TASK GOAL: Each line of the data below containing "HalfWindowClassifier" needs to be listed.

LISTED RECORDS:
--- START ---

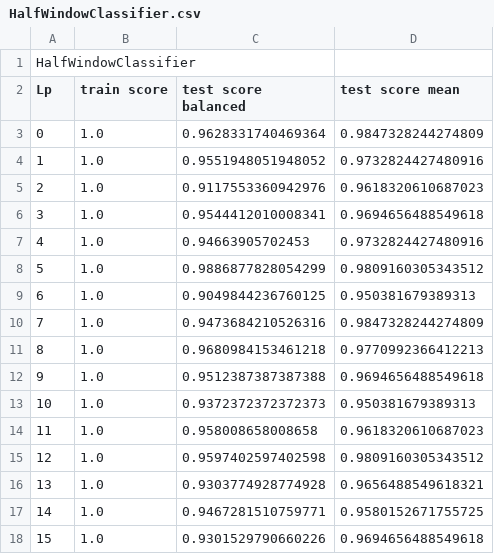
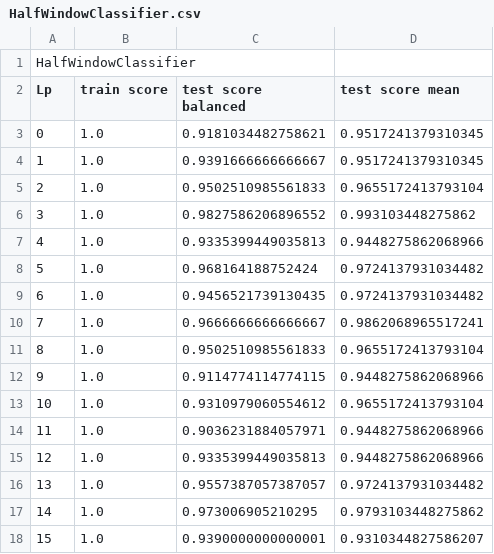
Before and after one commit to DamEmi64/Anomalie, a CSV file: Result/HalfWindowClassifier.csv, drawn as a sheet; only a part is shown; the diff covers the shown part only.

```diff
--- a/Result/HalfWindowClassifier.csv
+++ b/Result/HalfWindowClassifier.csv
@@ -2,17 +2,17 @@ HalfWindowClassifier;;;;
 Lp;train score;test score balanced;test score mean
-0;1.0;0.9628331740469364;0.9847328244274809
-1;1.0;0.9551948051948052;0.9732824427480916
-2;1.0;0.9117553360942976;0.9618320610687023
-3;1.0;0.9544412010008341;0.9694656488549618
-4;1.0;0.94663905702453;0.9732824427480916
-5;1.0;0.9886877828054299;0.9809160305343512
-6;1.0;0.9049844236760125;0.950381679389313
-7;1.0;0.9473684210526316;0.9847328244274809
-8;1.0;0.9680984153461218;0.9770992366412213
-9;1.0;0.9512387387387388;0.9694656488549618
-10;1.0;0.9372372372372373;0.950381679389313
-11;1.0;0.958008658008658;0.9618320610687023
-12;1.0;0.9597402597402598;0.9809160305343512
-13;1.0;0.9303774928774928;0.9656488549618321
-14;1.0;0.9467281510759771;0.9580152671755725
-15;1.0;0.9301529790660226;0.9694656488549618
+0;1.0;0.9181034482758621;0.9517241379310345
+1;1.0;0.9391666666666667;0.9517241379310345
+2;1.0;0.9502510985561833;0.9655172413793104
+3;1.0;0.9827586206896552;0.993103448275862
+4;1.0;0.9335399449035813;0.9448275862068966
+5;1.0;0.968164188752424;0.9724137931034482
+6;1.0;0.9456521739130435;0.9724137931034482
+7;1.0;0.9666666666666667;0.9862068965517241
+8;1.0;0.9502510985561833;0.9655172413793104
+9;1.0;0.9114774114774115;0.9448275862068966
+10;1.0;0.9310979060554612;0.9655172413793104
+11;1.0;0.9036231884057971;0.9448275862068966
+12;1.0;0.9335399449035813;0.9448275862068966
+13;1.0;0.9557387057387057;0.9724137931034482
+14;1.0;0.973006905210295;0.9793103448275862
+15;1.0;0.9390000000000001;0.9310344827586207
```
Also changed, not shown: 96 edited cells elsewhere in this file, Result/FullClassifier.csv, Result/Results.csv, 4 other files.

--- END ---

RESPONSE BELOW:
Before and after one commit to DamEmi64/Anomalie, a CSV file: Result/HalfWindowClassifier.csv, drawn as a sheet; only a part is shown; the diff covers the shown part only.
--- a/Result/HalfWindowClassifier.csv
+++ b/Result/HalfWindowClassifier.csv
@@ -2,17 +2,17 @@ HalfWindowClassifier;;;;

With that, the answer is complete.